Kang was arrested in South Korea after crashing his car while intoxicated. It was his third DUI since 2009. Brink notes that while neither MLB nor the Pirates have issued a formal punishment for the infielder yet, he was removed from South Korea’s World Baseball Classic roster and Seoul police were reportedly seeking an indictment against him in January.
According to stipulations set forth in the Collective Bargaining Agreement, participation in an alcohol treatment program could help ease whatever punishment Kang faces in 2017. It’s not clear yet whether the arrest will affect his visa eligibility when he tries to return for the 2017 season, though Pirates’ GM Neal Huntington expects that Kang will report to spring training later this month.
Mets manager Terry Collins said on Wednesday, “It’s unlikely that [Steven Matz] will start the season with us.” The final spot in the Mets’ starting rotation will go to either Zack Wheeler or Seth Lugo, Newsday’s Marc Carig reports.
On Wheeler’s innings limit, assistant GM John Ricco said, “There’s going to be some number but we don’t exactly know what that is.” Wheeler missed the last two seasons after undergoing Tommy John surgery.
Neither Wheeler nor Lugo have had terrific springs as each carries a 5.11 and 5.56 Grapefruit League ERA, respectively. However, Carig notes that Wheeler has impressed simply by appearing healthy and brandishing a fastball that once again sits in the mid- to high-90’s. Lugo, meanwhile, proved crucial to the Mets last year, posting a 2.67 ERA across eight starts and nine relief appearances.

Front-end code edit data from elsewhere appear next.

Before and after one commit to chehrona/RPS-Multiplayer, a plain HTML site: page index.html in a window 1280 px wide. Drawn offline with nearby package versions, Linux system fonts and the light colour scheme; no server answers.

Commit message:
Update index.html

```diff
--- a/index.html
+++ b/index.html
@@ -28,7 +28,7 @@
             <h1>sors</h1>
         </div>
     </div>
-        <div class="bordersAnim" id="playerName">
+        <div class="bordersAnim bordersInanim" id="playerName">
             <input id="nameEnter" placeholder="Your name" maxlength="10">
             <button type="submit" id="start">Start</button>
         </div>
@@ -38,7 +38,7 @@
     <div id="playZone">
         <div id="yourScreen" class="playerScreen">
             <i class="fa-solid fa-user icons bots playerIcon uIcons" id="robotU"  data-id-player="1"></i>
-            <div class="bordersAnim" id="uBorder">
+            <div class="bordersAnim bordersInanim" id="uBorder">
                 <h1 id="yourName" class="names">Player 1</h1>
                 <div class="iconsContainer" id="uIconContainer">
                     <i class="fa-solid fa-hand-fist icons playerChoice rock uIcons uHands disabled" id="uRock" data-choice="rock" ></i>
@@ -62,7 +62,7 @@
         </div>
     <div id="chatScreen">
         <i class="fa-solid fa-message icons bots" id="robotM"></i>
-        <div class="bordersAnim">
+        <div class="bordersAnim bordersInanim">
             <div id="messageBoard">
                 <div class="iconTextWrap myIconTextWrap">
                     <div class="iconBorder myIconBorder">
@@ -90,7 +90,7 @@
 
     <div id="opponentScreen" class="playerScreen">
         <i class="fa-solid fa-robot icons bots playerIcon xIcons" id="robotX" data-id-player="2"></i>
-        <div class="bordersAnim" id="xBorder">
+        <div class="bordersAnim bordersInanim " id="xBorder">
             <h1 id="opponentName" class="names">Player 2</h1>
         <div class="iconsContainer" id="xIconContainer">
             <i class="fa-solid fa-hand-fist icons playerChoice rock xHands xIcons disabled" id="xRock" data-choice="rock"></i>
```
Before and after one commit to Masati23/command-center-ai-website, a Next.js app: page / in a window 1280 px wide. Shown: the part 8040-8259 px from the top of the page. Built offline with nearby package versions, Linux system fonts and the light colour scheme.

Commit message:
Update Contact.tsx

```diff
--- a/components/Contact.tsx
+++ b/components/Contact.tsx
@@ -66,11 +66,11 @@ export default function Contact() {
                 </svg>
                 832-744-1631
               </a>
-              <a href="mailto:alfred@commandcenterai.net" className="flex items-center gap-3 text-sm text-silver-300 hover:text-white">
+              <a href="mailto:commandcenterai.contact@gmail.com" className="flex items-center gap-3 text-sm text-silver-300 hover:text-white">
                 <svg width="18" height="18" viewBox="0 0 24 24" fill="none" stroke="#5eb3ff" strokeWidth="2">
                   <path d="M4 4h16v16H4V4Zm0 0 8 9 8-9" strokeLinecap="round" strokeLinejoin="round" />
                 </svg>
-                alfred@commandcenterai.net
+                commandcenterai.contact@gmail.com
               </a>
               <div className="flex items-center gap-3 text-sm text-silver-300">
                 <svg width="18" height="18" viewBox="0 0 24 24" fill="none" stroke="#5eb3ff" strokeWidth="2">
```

Nick Groke of the Denver Post reports that the Rockies agreed to a $200 million, 30-year lease with the Metropolitan Baseball Stadium District, which is the state division that owns Coors Field. As part of the deal, the Rockies will lease and develop a plot of land south of the stadium, which will cost the team $125 million for 99 years.
As Groke points out, had the Rockies not reached a deal by Thursday, March 30, the lease would have rolled over for five more years.
Rockies owner Dick Monfort issued a statement, saying, “We are proud that Coors Field will continue to be a vital part of a vibrant city, drawing fans from near and far and making our Colorado residents proud.”
The Rockies moved into Coors Field in 1995. It is the National League’s third oldest stadium. In that span of time, the Rockies have made the playoffs three times, the last coming in 2009 when they lost in the NLDS to the Phillies. The Rockies were swept in the 2007 World Series by the Red Sox.